Our brains are wired to seek out and favor information that confirms our existing beliefs and assumptions. As leaders, this “confirmation bias” can cause us to only hear from team members who agree with us. It can also lead us to discount evidence that goes against our current strategy or point of view. Be aware of this tendency and actively seek dissenting voices on your team. Surround yourself with people who aren’t afraid to challenge your thinking.
The Curse of Knowledge
Once we know something, it can be hard to remember what it was like not to know it. As leaders, this “curse of knowledge” can make it challenging to communicate complicated ideas or processes in ways newcomers will understand. Don’t assume your employees are all on your level. Take time to simplify concepts and give clear instructions that take into account different experience levels.
We tend to take credit for successes and blame failures on external factors. This distorts our ability to honestly self-assess. Temper this bias by actively seeking critical feedback from team members. Analyze setbacks without putting others on the defense. Make it safe for people to critique you constructively.
The Halo Effect
Our first impressions of people often color how we continue to perceive their abilities. With the “halo effect,” we may give high performers more leeway and treat their later mistakes as outliers. On the flip side, early negative impressions can cause us to be overly critical of an employee’s efforts to improve. Provide consistent feedback based on actual performance data instead of emotions or assumptions. Give credit and constructive feedback where deserved, without preconceived notions.
Believing abilities are fixed hinders growth and innovation. With a “growth mindset,” we can get better at nearly anything through effort. Seek ways to stretch yourself beyond your comfort zone. Embrace a culture of experimentation, and don’t penalize reasonable failures. Instill this mindset throughout your team.

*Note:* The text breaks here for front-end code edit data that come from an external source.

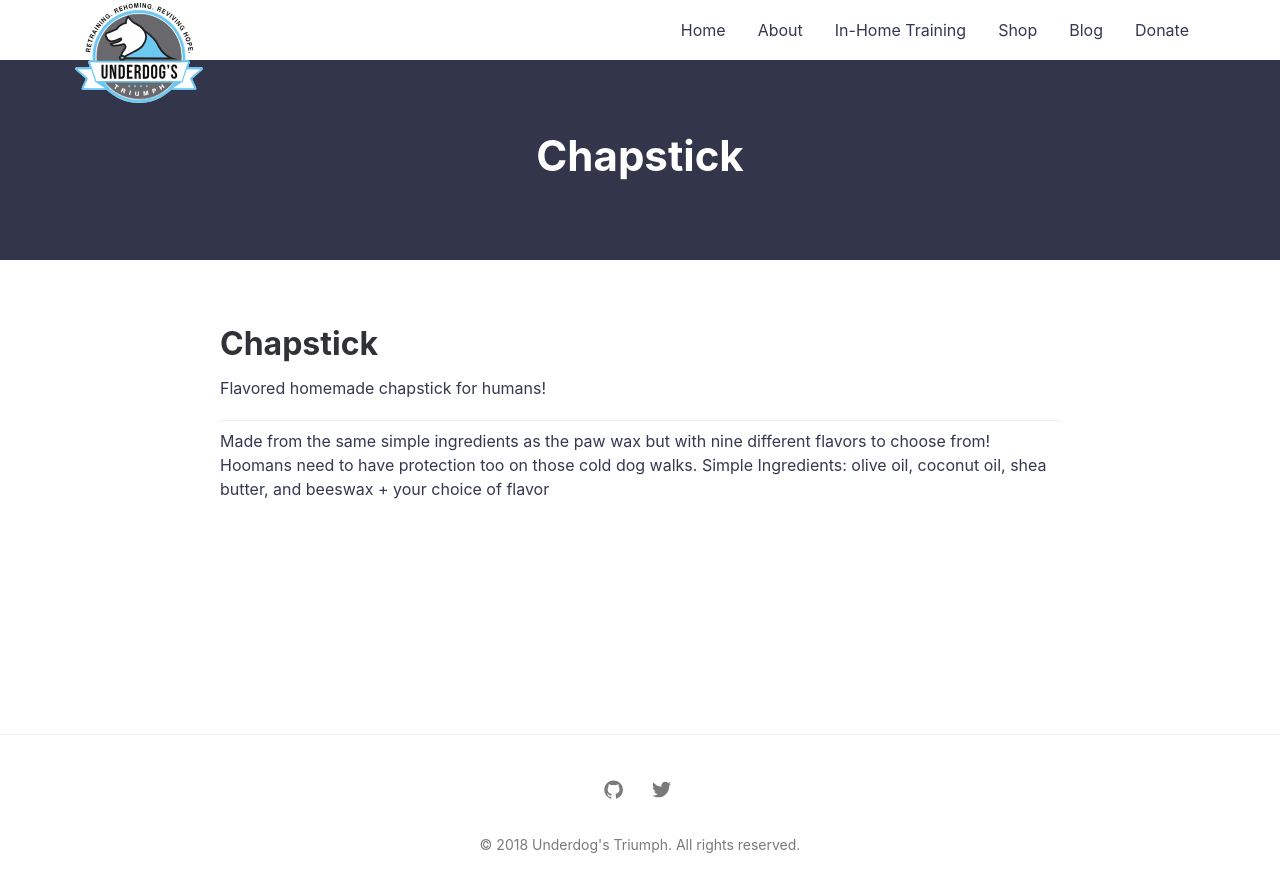
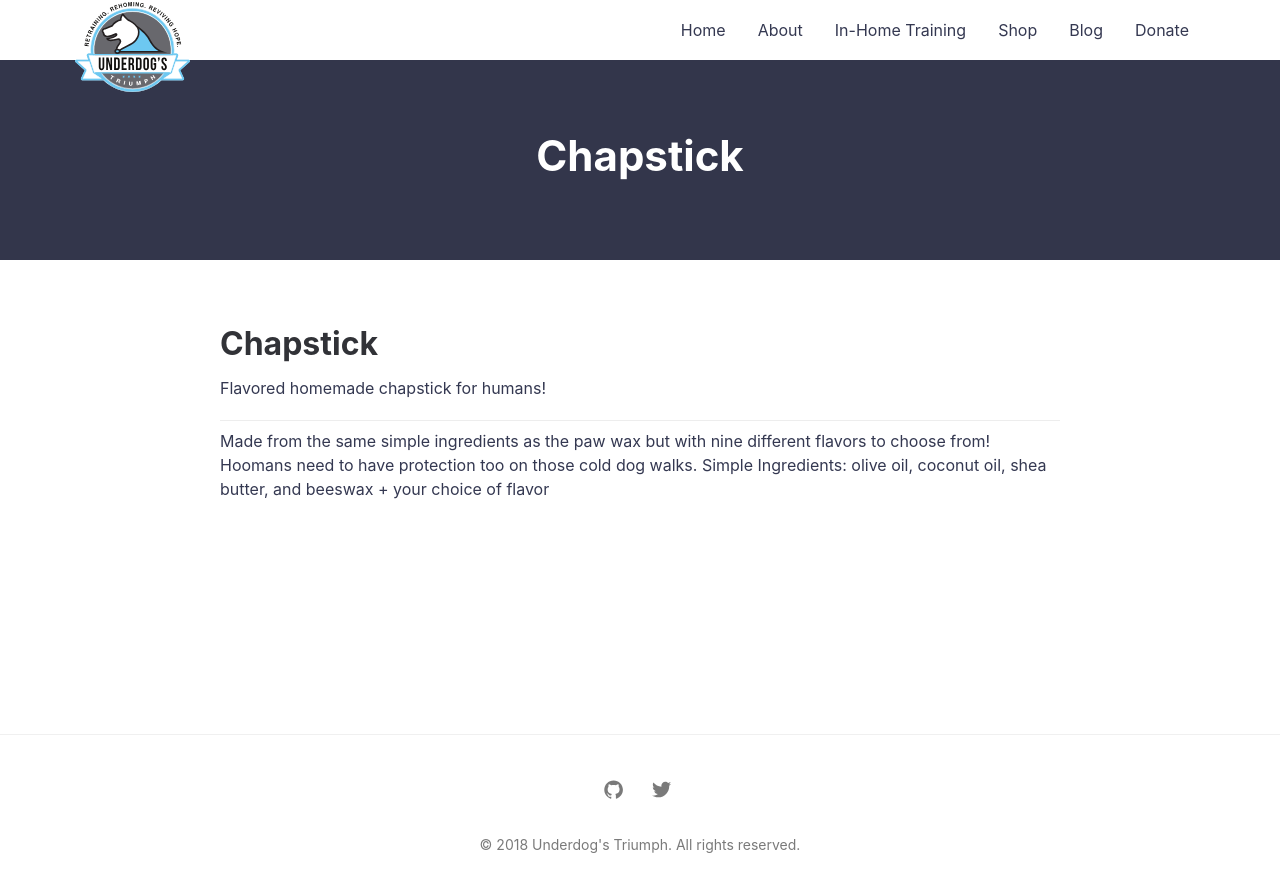
Before and after one commit to ojensen5115/underdogs-triumph, a Jekyll site: the page built from collections/_shop_items/chapstick.md, in a window 1280 px wide. Shown: the top 892 px of the page. Built offline with Jekyll 4.4.1, drawn with Linux system fonts in a browser that asks for light colours.

Commit message:
tweak logo placement and size

```diff
--- a/_includes/header.html
+++ b/_includes/header.html
@@ -2,7 +2,7 @@
   <div class="container">
     <div class="header__inner">
       <a class="header__logo" href="{{ '/' | relative_url }}">
-        <div class="header__logo--container" style="width: auto; position: absolute; top: 3px">
+        <div class="header__logo--container" style="width: auto; position: absolute; top: 2px">
           {% include logo.svg %}
         </div>
       </a>
```
Also changed, not shown: sw.js (+1 -1 lines), _includes/logo.svg.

Our minds take these instinctive shortcuts to make fast judgments and conserve mental energy. But as leaders, we must rise above our hardwiring. Be vigilant of biases, simplify complex information, and assess performance accurately. With awareness and effort, we can lead teams effectively and objectively. Our brains like to take mental shortcuts. But great leadership requires rising above these hardwired tendencies. Stay self-aware, invite challenge, and foster a culture of growth.